The audition being almost-last-minute, immediately I got underway with preparations. It was evident which character I should prepare, so coordinating the various physical accoutrements was simple. However, it being awhile since I’d used the accent in question, I knew I needed to hit the books, as it were, hard. I began by reciting everything in sight. Bills. The label on my wood furniture polish. Magazine blurbs. Any commercial text I heard. And the instructions of the pasta recipe I made for dinner. One of the most important aspects of acting with an accent (besides producing it correctly) is making it appear effortless.  There are numerous skills we each use daily that require little or no effort because we employ them often. Speaking in a accent or language other than one’s own is not natural or usual and, like learning a foreign language, immersion within the culture and people is best. Since a speedy international flight was a bit beyond my budget and timeframe, I made do, bringing the immersive experience to my apartment through foreign media, foreign films and non-American music (and lots of talking to myself.)

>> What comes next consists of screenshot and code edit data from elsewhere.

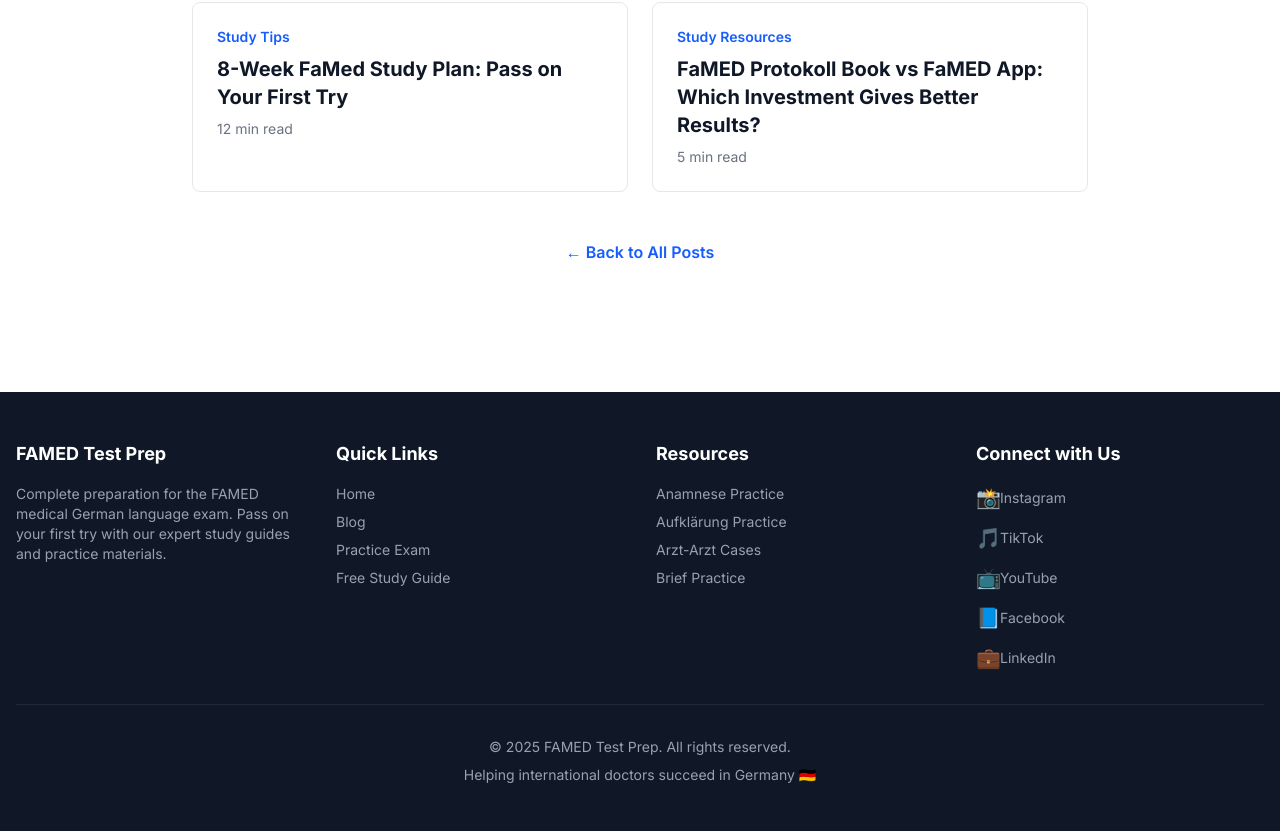
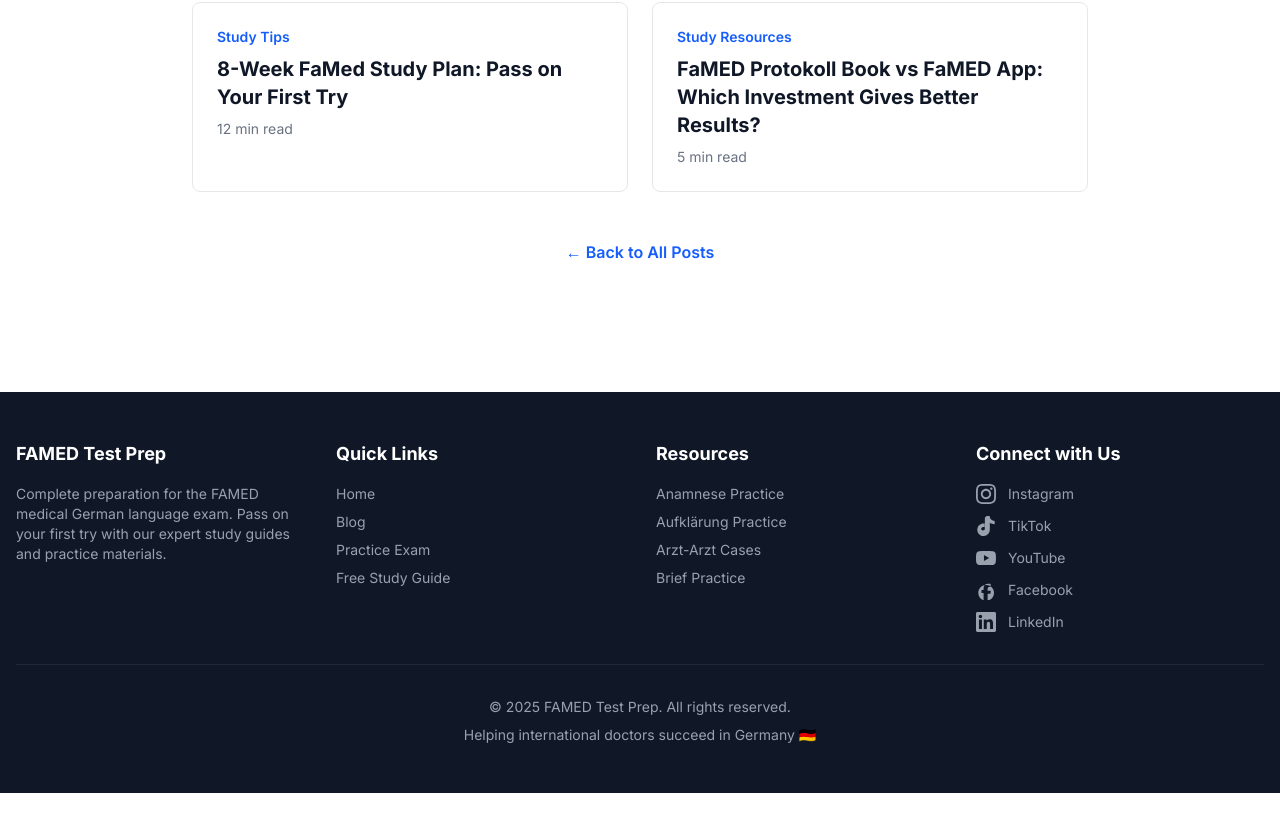
Before and after one commit to dryanez/Famedblog, a Next.js app: page /blog/famed-vs-fsp-complete-guide in a window 1280 px wide. Shown: the part 4400-5231 px from the top of the page. After the commit the page ends 5193 px from the top, so only its background shows below. Built offline with nearby package versions, Linux system fonts and the light colour scheme.

Commit message:
Replace social emojis with official SVG brand icons

```diff
--- a/components/Footer.tsx
+++ b/components/Footer.tsx
@@ -74,31 +74,41 @@
                         <ul className="space-y-3 text-sm">
                             <li>
                                 <a href="https://www.instagram.com/famedprep/" target="_blank" rel="noopener noreferrer" className="flex items-center text-gray-400 hover:text-white transition group">
-                                    <span className="w-6 text-xl">📸</span>
+                                    <span className="w-5 h-5 mr-3 flex items-center justify-center">
+                                        <svg fill="currentColor" viewBox="0 0 24 24" className="w-full h-full"><path d="M12 2.163c3.204 0 3.584.012 4.85.07 3.252.148 4.771 1.691 4.919 4.919.058 1.265.069 1.645.069 4.849 0 3.205-.012 3.584-.069 4.849-.149 3.225-1.664 4.771-4.919 4.919-1.266.058-1.644.07-4.85.07-3.204 0-3.584-.012-4.849-.07-3.26-.149-4.771-1.699-4.919-4.92-.058-1.265-.07-1.644-.07-4.849 0-3.204.013-3.583.07-4.849.149-3.227 1.664-4.771 4.919-4.919 1.266-.057 1.645-.069 4.849-.069zm0-2.163c-3.259 0-3.667.014-4.947.072-4.358.2-6.78 2.618-6.98 6.98-.059 1.281-.073 1.689-.073 4.948 0 3.259.014 3.668.072 4.948.2 4.358 2.618 6.78 6.98 6.98 1.281.058 1.689.072 4.948.072 3.259 0 3.668-.014 4.948-.072 4.354-.2 6.782-2.618 6.979-6.98.059-1.28.073-1.689.073-4.948 0-3.259-.014-3.667-.072-4.947-.196-4.354-2.617-6.78-6.979-6.98-1.281-.059-1.69-.073-4.949-.073zm0 5.838c-3.403 0-6.162 2.759-6.162 6.162s2.759 6.163 6.162 6.163 6.162-2.759 6.162-6.163c0-3.403-2.759-6.162-6.162-6.162zm0 10.162c-2.209 0-4-1.79-4-4 0-2.209 1.791-4 4-4s4 1.791 4 4c0 2.21-1.791 4-4 4zm6.406-11.845c-.796 0-1.441.645-1.441 1.44s.645 1.44 1.441 1.44c.795 0 1.439-.645 1.439-1.44s-.644-1.44-1.439-1.44z" /></svg>
+                                    </span>
                                     <span className="group-hover:translate-x-1 transition-transform">Instagram</span>
                                 </a>
                             </li>
                             <li>
                                 <a href="https://www.tiktok.com/@famedtestprep" target="_blank" rel="noopener noreferrer" className="flex items-center text-gray-400 hover:text-white transition group">
-                                    <span className="w-6 text-xl">🎵</span>
+                                    <span className="w-5 h-5 mr-3 flex items-center justify-center">
+                                        <svg fill="currentColor" viewBox="0 0 24 24" className="w-full h-full"><path d="M12.525.02c1.31-.02 2.61-.01 3.91-.02.08 1.53.63 3.09 1.75 4.17 1.12 1.11 2.7 1.62 4.24 1.79v4.03c-1.44-.05-2.89-.35-4.2-.97-.57-.26-1.1-.59-1.62-.93-.01 2.92.01 5.84-.02 8.75-.08 1.4-.54 2.79-1.35 3.94-1.31 1.92-3.58 3.17-5.91 3.21-1.43.08-2.86-.31-4.08-1.03-2.02-1.19-3.44-3.37-3.65-5.71-.02-.5-.03-1-.01-1.49.18-1.9 1.12-3.72 2.58-4.96 1.66-1.44 3.98-2.13 6.15-1.72.02 1.48-.04 2.96-.04 4.44-.99-.32-2.15-.23-3.02.37-.63.35-1.17 1.09-1.05 1.84.16 1.03 1.16 1.68 2.19 1.66 1.18-.01 2.19-.79 2.19-2.08.02-4.43.07-8.86.06-13.29z" /></svg>
+                                    </span>
                                     <span className="group-hover:translate-x-1 transition-transform">TikTok</span>
                                 </a>
                             </li>
                             <li>
                                 <a href="https://www.youtube.com/@FaMEDPrep" target="_blank" rel="noopener noreferrer" className="flex items-center text-gray-400 hover:text-white transition group">
-                                    <span className="w-6 text-xl">📺</span>
+                                    <span className="w-5 h-5 mr-3 flex items-center justify-center">
+                                        <svg fill="currentColor" viewBox="0 0 24 24" className="w-full h-full"><path d="M23.498 6.186a3.016 3.016 0 0 0-2.122-2.136C19.505 3.545 12 3.545 12 3.545s-7.505 0-9.377.505A3.017 3.017 0 0 0 .502 6.186C0 8.07 0 12 0 12s0 3.93.502 5.814a3.016 3.016 0 0 0 2.122 2.136c1.871.505 9.376.505 9.376.505s7.505 0 9.377-.505a3.015 3.015 0 0 0 2.122-2.136C24 15.93 24 12 24 12s0-3.93-.502-5.814zM9.545 15.568V8.432L15.818 12l-6.273 3.568z" /></svg>
+                                    </span>
                                     <span className="group-hover:translate-x-1 transition-transform">YouTube</span>
                                 </a>
                             </li>
                             <li>
                                 <a href="https://www.facebook.com/profile.php?id=61584575684278" target="_blank" rel="noopener noreferrer" className="flex items-center text-gray-400 hover:text-white transition group">
-                                    <span className="w-6 text-xl">📘</span>
+                                    <span className="w-5 h-5 mr-3 flex items-center justify-center">
+                                        <svg fill="currentColor" viewBox="0 0 24 24" className="w-full h-full"><path d="M9.101 23.691v-7.98H6.627v-3.667h2.474v-1.58c0-4.085 1.848-5.978 5.858-5.978.401 0 .955.042 1.468.103a8.68 8.68 0 0 1 1.141.195v3.325a8.623 8.623 0 0 0-.653-.036c-2.148 0-2.971.956-2.971 3.035v1.805h3.837l-.463 3.667h-3.374v7.98c4.474-.754 7.68-4.502 7.68-9.06 0-5.17-4.22-9.36-9.423-9.36-5.204 0-9.424 4.19-9.424 9.36 0 4.56 3.206 8.307 7.68 9.06z" /></svg>
+                                    </span>
                                     <span className="group-hover:translate-x-1 transition-transform">Facebook</span>
                                 </a>
                             </li>
                             <li>
                                 <a href="https://www.linkedin.com/in/famedtest-prep-a0296337a/" target="_blank" rel="noopener noreferrer" className="flex items-center text-gray-400 hover:text-white transition group">
-                                    <span className="w-6 text-xl">💼</span>
+                                    <span className="w-5 h-5 mr-3 flex items-center justify-center">
+                                        <svg fill="currentColor" viewBox="0 0 24 24" className="w-full h-full"><path d="M20.447 20.452h-3.554v-5.569c0-1.328-.027-3.037-1.852-3.037-1.853 0-2.136 1.445-2.136 2.939v5.667H9.351V9h3.414v1.561h.046c.477-.9 1.637-1.85 3.37-1.85 3.601 0 4.267 2.37 4.267 5.455v6.286zM5.337 7.433c-1.144 0-2.063-.926-2.063-2.065 0-1.138.92-2.063 2.063-2.063 1.14 0 2.064.925 2.064 2.063 0 1.139-.925 2.065-2.064 2.065zm1.782 13.019H3.555V9h3.564v11.452zM22.225 0H1.771C.792 0 0 .774 0 1.729v20.542C0 23.227.792 24 1.771 24h20.451C23.2 24 24 23.227 24 22.271V1.729C24 .774 23.2 0 22.222 0h.003z" /></svg>
+                                    </span>
                                     <span className="group-hover:translate-x-1 transition-transform">LinkedIn</span>
                                 </a>
                             </li>
```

With immersion my focus, I arrived at the audition completely engaged and I enjoyed every moment. “Wow”, one individual remarked, “Your accent’s really good.” I thanked him and explained that I genuinely love accents and that–once fully engrossed–the intonations, inflections and associated idiomatic mannerisms become as first nature to me, requiring little effort. In the audition, I was fortunate to be able to flex my improvisation skills, too, and I hope they left a good impression. As with all auditions, the question is begged: What was the outcome? And, as with nearly all auditions, I do not know. I’ve gone, I’ve done it and I’ve left.  I must no longer be concerned with the potential result.  (But, secretly, I’d love to work on the project and I don’t think all the casting has been finalized.)